We flash it like a badge of honor when our own perceptions of reality seem threatened, or when we feel the need to justify our actions without breaking a sweat. We prefer calling it “common sense” instead of “our own sense”, perhaps because we don’t like to admit that we’re more comfortable in letting personal bias drive our decision-making, or because we’d rather skip the debate altogether.
But let’s revisit history for a brief moment. It is quite revealing that Paine’s original title for the pamphlet was Plain Truth, until a friend suggested Common Sense instead. This begs the question: whose ‘plain truth’? As it turns out, Paine’s masterpiece was anything but “common sense”. The brilliance of the pamphlet — and arguably the main reason why it had such lasting impact — lies in the fact that it was presented in such a way that it enabled everybody to actively participate in the discussion about independence. Akin to a magic trick that nobody could quite decipher, Paine created “common sense” by engaging the population at large. His pamphlet served as the platform.

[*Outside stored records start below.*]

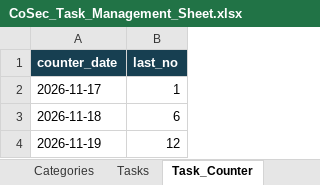
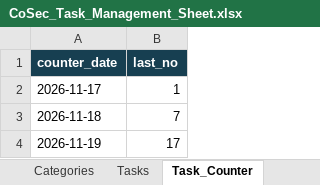
Before and after one commit to PYW-star/chatbot, an Excel workbook: CoSec_Task_Management_Sheet.xlsx, sheet Task_Counter, drawn as a sheet; values as stored, in another font and other column widths than the file's, no borders; the diff names each change by its address in the sheet, - before the commit and + after, or states it on an @@ line.

```diff
--- a/CoSec_Task_Management_Sheet.xlsx (sheet Task_Counter)
+++ b/CoSec_Task_Management_Sheet.xlsx (sheet Task_Counter)
-B3 (last_no): 6
+B3 (last_no): 7
-B4 (last_no): 12
+B4 (last_no): 17
```
Also changed, not shown: sheet Tasks, sheet Audit_Log, sheet Companies, sheet Categories, 1 other file.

In sum, while modern definition of “common sense” has morphed into the absence of debate, the success of Paine’s work was all about encouraging it!
Since Aristotle, the meaning of “common sense” has suffered many mutations, becoming oftentimes a lazy reflex that limits possibilities for in-depth conversation. The 21st century is unfolding with a growing list of critical global issues that affect us all. In such a complex environment, general assumptions about what makes sense or not are dangerously counter-productive. It is time to shift our attention towards finding common ground. This shift in mindset creates space for dialogue and the exchange of ideas, and must be sought out as fertile territory for creativity and innovation.
As Dr. Daniel Coleman said, “understanding diverse perspectives allows collaborative solutions to rise from chaos”.
The challenge for many leaders today is that conversation requires, first of all, the willingness and capacity to listen. But the more we continue to overload our attention spans with distractions and interruptions, the harder it is to develop and cultivate this vital skill. The other key factor is the ability to ask questions. It is thru thoughtful questions that we can truly challenge and learn from each other. But our impatience and compulsive obsession with quick answers seem to be only accelerating, thanks to a communications industry that measures the success of devices by how much time users spend on them. We are constantly allowing quality and effectiveness to be overshadowed by quantity and efficiency. Prof. Sherry Turkle offers some sound advice in her wonderful essay “Stop Googling. Let’s Talk”: “To reclaim conversation for yourself, your friendships and society, push back against viewing the world as one giant app.”
Deep inside, we all share a yearning to make sense of the world. It is human nature. We are curious and inquisitive beings, and we should remind each other about this every once in a while. It should be a good enough reason to get closer together and hear each other out.
Although “common sense” works wonders as a shield from our own vulnerabilities, seeking common ground is a much more promising idea, one that puts our motivations to the test. We should question everything, especially our own assumptions. Real dialogue helps advance humanity. And the more we focus on being human and less on being right, the better sense we’ll be able to make of the world.
It’s a no-brainer.